Originally a sheltered housing complex, a building in the Calders has been transformed by the City of Edinburgh Council to provide high-quality places to stay. The Edinburgh Health and Social Care Partnership is now funding ongoing care and support for tenants at the St Stephen’s service as they recover in a homely setting.
To celebrate a year since completion and the service becoming fully functional, members of the Partnership met with tenants and those who have been working on the project to congratulate them.
Over the last five years, Edinburgh’s Health and Social Care Partnership has enhanced and developed services that support people in their own homes and within shared living resources in the community.
Chair of the Edinburgh Integration Joint Board, Angus McCann, said: “Our aim is to provide the right support to help people recover after a stay in hospital. For many who have experienced crisis, going home to a safe, warm place to stay with access to support is crucial to prevent readmission and it can help people to live independently again.
“Places like St Stephen’s are vital and it is great to see the success of these new homes a year after completion. The refurbishment of the property was coordinated by the City of Edinburgh Council’s housing team and we are indebted to our colleagues who have delivered this excellent building.
“The Health and Social Care Partnership worked with service users, carers, staff at the Royal Edinburgh Hospital and third sector providers to design and deliver these places to live so that we ensure they provide good outcomes for people. My thanks to everyone who has contributed to its success.”
Day-to-day access to health and social care support services is provided at Ste Stephen’s, working with Carr Gomm, NHS Lothian, Penumbra and Volunteer Edinburgh to support tenants to develop recovery and community connections which, for some people, will result in moving on to a long-term home in the community.
As part of the mental health services provided by the Edinburgh Health and Social Care Partnership, St Stephen’s also provides access to community mental health services and a range of 24/7 supported community placements to help people make the transition to independent living.

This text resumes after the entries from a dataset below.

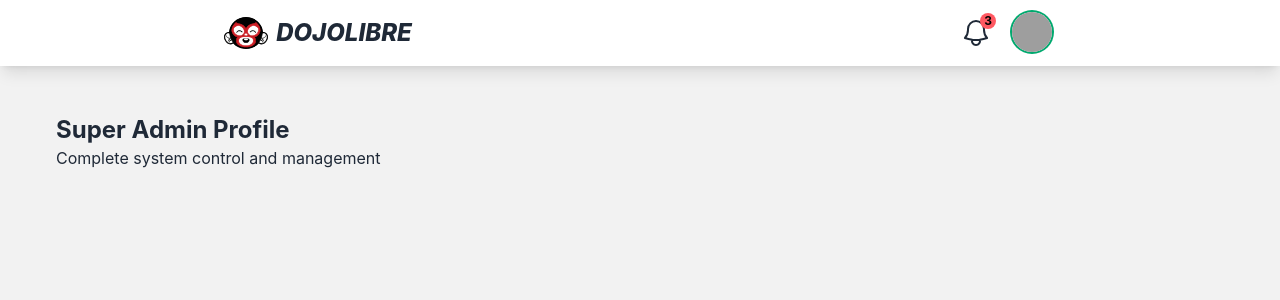
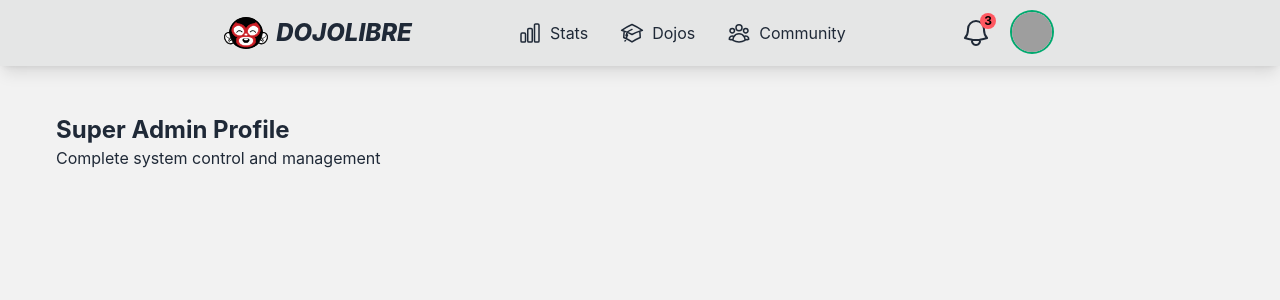
Before and after one commit to mavcon/GIT, a React (Create React App) app: page / in a window 1280 px wide. Both pictures are taken after a click on the button "Super Admin". Shown: the top 300 px of the page. Built offline with nearby package versions, Linux system fonts and the light colour scheme; grey boxes are pictures that could not be loaded.

Commit message:
fix: Camera icon colors for light/dark themes (#000 for light, #fff for dark)

```diff
--- a/package.json
+++ b/package.json
@@ -3,6 +3,7 @@
   "version": "0.1.0",
   "private": true,
   "dependencies": {
+    "@heroicons/react": "^2.2.0",
     "@types/node": "^16.18.0",
     "@types/react": "^18.2.0",
     "@types/react-dom": "^18.2.0",
--- a/src/App.tsx
+++ b/src/App.tsx
@@ -1,11 +1,12 @@
 import React, { useState, useEffect } from "react";
 import { motion } from "framer-motion";
-import { ThemeProvider } from "./context/ThemeContext";
+import { ThemeProvider, useTheme } from "./context/ThemeContext";
 import { ConnectionsProvider } from "./context/ConnectionsContext";
 import { useMember } from "./hooks/useMember";
 import storageService from "./services/storage";
 import RoleBasedRoutes from "./components/routing/RoleBasedRoutes";
 import ProfileImage from "./components/common/ProfileImage";
+import MemberNav from "./components/navigation/MemberNav";
 import { Link } from "react-router-dom";
 
 // Role selection component
@@ -49,6 +50,8 @@ const AppContent: React.FC = () => {
   const notificationCount = 3; // Example notification count
   const { getMemberById } = useMember(currentUserId);
   const currentMember = getMemberById(currentUserId);
+  const { theme, currentTheme } = useTheme();
+  const isDark = theme === "dark" || (theme === "system" && currentTheme === "dark");
 
   // Reset storage and reinitialize on first load
   useEffect(() => {
@@ -61,7 +64,7 @@ const AppContent: React.FC = () => {
 
   return (
     <div className="min-h-screen bg-base-200">
-      <div className="navbar bg-base-100 shadow-lg">
+      <div className={`navbar shadow-lg ${isDark ? 'bg-neutral text-neutral-content' : 'bg-base-300'}`}>
         <div className="container mx-auto px-4 max-w-4xl">
           <div className="flex w-full justify-between items-center">
             <div className="flex items-center h-12">
@@ -70,6 +73,12 @@ const AppContent: React.FC = () => {
                 DOJOLIBRE
               </span>
             </div>
+
+            {/* Center Navigation */}
+            <div className="flex-1 flex justify-center">
+              <MemberNav />
+            </div>
+
             <div className="flex items-center gap-2">
               {/* Bell Icon with Notification Count */}
               <button className="btn btn-ghost h-12 w-12 flex items-center justify-center relative">
--- a/src/components/members/profile-sections/ProfilePhoto.tsx
+++ b/src/components/members/profile-sections/ProfilePhoto.tsx
@@ -8,62 +8,22 @@ interface ProfilePhotoProps {
   onPhotoUpload?: (file: File) => void;
 }
 
-const ProfilePhoto: React.FC<ProfilePhotoProps> = ({
-  member,
-  isEditable,
-  onPhotoUpload,
-}) => {
-  const handleImageChange = (event: React.ChangeEvent<HTMLInputElement>) => {
-    const file = event.target.files?.[0];
-    if (file && onPhotoUpload) {
-      onPhotoUpload(file);
-    }
+const getStatusColor = (status: Member["accountStatus"]): string => {
+  const statusColors = {
+    active: "ring-primary",
+    suspended: "ring-warning",
+    banned: "ring-error",
+    default: "ring-base-300"
+  };
+  return statusColors[status] || statusColors.default;
 };
 
-  const getStatusColor = (status: Member["accountStatus"]) => {
-    switch (status) {
-      case "active":
-        return "ring-primary";
-      case "suspended":
-        return "ring-warning";
-      case "banned":
-        return "ring-error";
-      default:
-        return "ring-base-300";
-    }
-  };
-
-  return (
-    <div className="relative shrink-0">
-      <div
-        className={`relative ${member.isOnline ? styles.onlineIndicator : ""}`}
-      >
-        <img
-          src={member.profilePhoto || "/default-avatar.png"}
-          alt={member.username}
-          className={`w-20 h-20 rounded-full object-cover ring-2 ${getStatusColor(
-            member.accountStatus
-          )}`}
-        />
-        {member.isOnline && (
-          <div className="absolute bottom-1 right-1 w-4 h-4 bg-success rounded-full border-2 border-base-100" />
-        )}
-      </div>
-      {isEditable && onPhotoUpload && (
-        <label className="absolute bottom-0 right-0 cursor-pointer">
-          <input
-            type="file"
-            className="hidden"
-            accept="image/*"
-            onChange={handleImageChange}
-          />
-          <div className="bg-primary hover:bg-primary-focus text-primary-content rounded-full p-1 shadow-lg transition-colors">
+const CameraIcon: React.FC = () => (
   <svg
     xmlns="http://www.w3.org/2000/svg"
-              className="h-4 w-4"
+    className="h-4 w-4 dark:stroke-white stroke-black"
     fill="none"
     viewBox="0 0 24 24"
-              stroke="currentColor"
   >
     <path
       strokeLinecap="round"
@@ -78,11 +38,55 @@ const ProfilePhoto: React.FC<ProfilePhotoProps> = ({
       d="M15 13a3 3 0 11-6 0 3 3 0 016 0z"
     />
   </svg>
+);
+
+const OnlineIndicator: React.FC = () => (
+  <div className="absolute bottom-1 right-1 w-4 h-4 bg-success rounded-full border-2 border-base-100" />
+);
+
+const UploadButton: React.FC<{
+  onPhotoUpload: (file: File) => void;
+}> = ({ onPhotoUpload }) => {
+  const handleImageChange = (event: React.ChangeEvent<HTMLInputElement>) => {
+    const file = event.target.files?.[0];
+    if (file) {
+      onPhotoUpload(file);
+    }
+  };
+
+  return (
+    <label className="absolute bottom-0 right-0 cursor-pointer">
+      <input
+        type="file"
+        className="hidden"
+        accept="image/*"
+        onChange={handleImageChange}
+      />
+      <div className="bg-primary hover:bg-primary-focus text-primary-content rounded-full p-1 shadow-lg transition-colors">
+        <CameraIcon />
       </div>
     </label>
-      )}
-    </div>
   );
 };
 
+const ProfilePhoto: React.FC<ProfilePhotoProps> = ({
+  member,
+  isEditable,
+  onPhotoUpload,
+}) => (
+  <div className="relative shrink-0">
+    <div className={`relative ${member.isOnline ? styles.onlineIndicator : ""}`}>
+      <img
+        src={member.profilePhoto || "/default-avatar.png"}
+        alt={member.username}
+        className={`w-20 h-20 rounded-full object-cover ring-2 ${getStatusColor(
+          member.accountStatus
+        )}`}
+      />
+      {member.isOnline && <OnlineIndicator />}
+    </div>
+    {isEditable && onPhotoUpload && <UploadButton onPhotoUpload={onPhotoUpload} />}
+  </div>
+);
+
 export default ProfilePhoto;
--- a/src/components/members/profile-sections/TrainingFocus.tsx
+++ b/src/components/members/profile-sections/TrainingFocus.tsx
@@ -23,9 +23,9 @@ const TrainingFocus: React.FC<TrainingFocusProps> = ({
       case "BJJ":
         return "🥋"; // Gi icon
       case "Submission Grappling":
-        return "🤼"; // Wrestling icon for nogi
+        return "🤼"; // Wrestling icon for grappling
       case "Wrestling":
-        return "🤼‍♂️"; // Wrestling icon
+        return "🎭"; // Luchador mask icon
       default:
         return "🥋";
     }
@@ -95,7 +95,7 @@ const TrainingFocus: React.FC<TrainingFocusProps> = ({
                 {art === "BJJ"
                   ? "BJJ (gi)"
                   : art === "Submission Grappling"
-                  ? "Nogi"
+                  ? "Grappling"
                   : art}
               </span>
               <div className="text-center">
--- a/src/components/navigation/MemberNav.tsx
+++ b/src/components/navigation/MemberNav.tsx
@@ -1,7 +1,33 @@
 import React from "react";
+import {
+  ChartBarIcon,
+  UserGroupIcon,
+  AcademicCapIcon,
+} from "@heroicons/react/24/outline";
+import { useTheme } from "../../context/ThemeContext";
 
 const MemberNav: React.FC = () => {
-  return null;
+  const { theme, currentTheme } = useTheme();
+  const isDark = theme === "dark" || (theme === "system" && currentTheme === "dark");
+
+  const linkClass = isDark ? "text-neutral-content hover:text-neutral-content/80" : "text-base-content hover:text-base-content/80";
+
+  return (
+    <div className="flex space-x-8 items-center">
+      <a href="/stats" className={`flex items-center ${linkClass}`}>
+        <ChartBarIcon className="h-6 w-6 mr-2" />
+        <span>Stats</span>
+      </a>
+      <a href="/dojos" className={`flex items-center ${linkClass}`}>
+        <AcademicCapIcon className="h-6 w-6 mr-2" />
+        <span>Dojos</span>
+      </a>
+      <a href="/community" className={`flex items-center ${linkClass}`}>
+        <UserGroupIcon className="h-6 w-6 mr-2" />
+        <span>Community</span>
+      </a>
+    </div>
+  );
 };
 
 export default MemberNav;
--- a/src/components/routing/RoleBasedRoutes.tsx
+++ b/src/components/routing/RoleBasedRoutes.tsx
@@ -1,6 +1,5 @@
 import React from "react";
 import { Routes, Route, Navigate } from "react-router-dom";
-import MemberNav from "../navigation/MemberNav";
 import MemberProfilePage from "../members/MemberProfilePage";
 import MembersPage from "../../pages/Members";
 import Settings from "../../pages/Settings";
@@ -94,7 +93,6 @@ const RoleBasedRoutes: React.FC<RoleBasedRoutesProps> = ({
 
   return (
     <main className="container mx-auto py-6 px-4">
-      {userRole === "member" && <MemberNav />}
       <Routes>
         {renderRoutes()}
         <Route path="*" element={<Navigate to={`/${userRole}`} replace />} />
```
Also changed, not shown: 2 other files (tests, documents, lock files or other folders). Lines whose indentation alone changed are shown as unchanged.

Nigel Henderson, Chief Executive of mental health charity Penumbra, added: “Penumbra is pleased to be a key partner in this work. Our paid Peer Workers are people who bring their own experience of mental ill health and recovery to their role.
“They work alongside people by drawing on their lived experience and act as mentors and guides whilst offering connected, compassionate, support. St Stephen’s is one of many examples where we partner and share our expertise as the largest employer of mental health Peer Workers in Scotland.”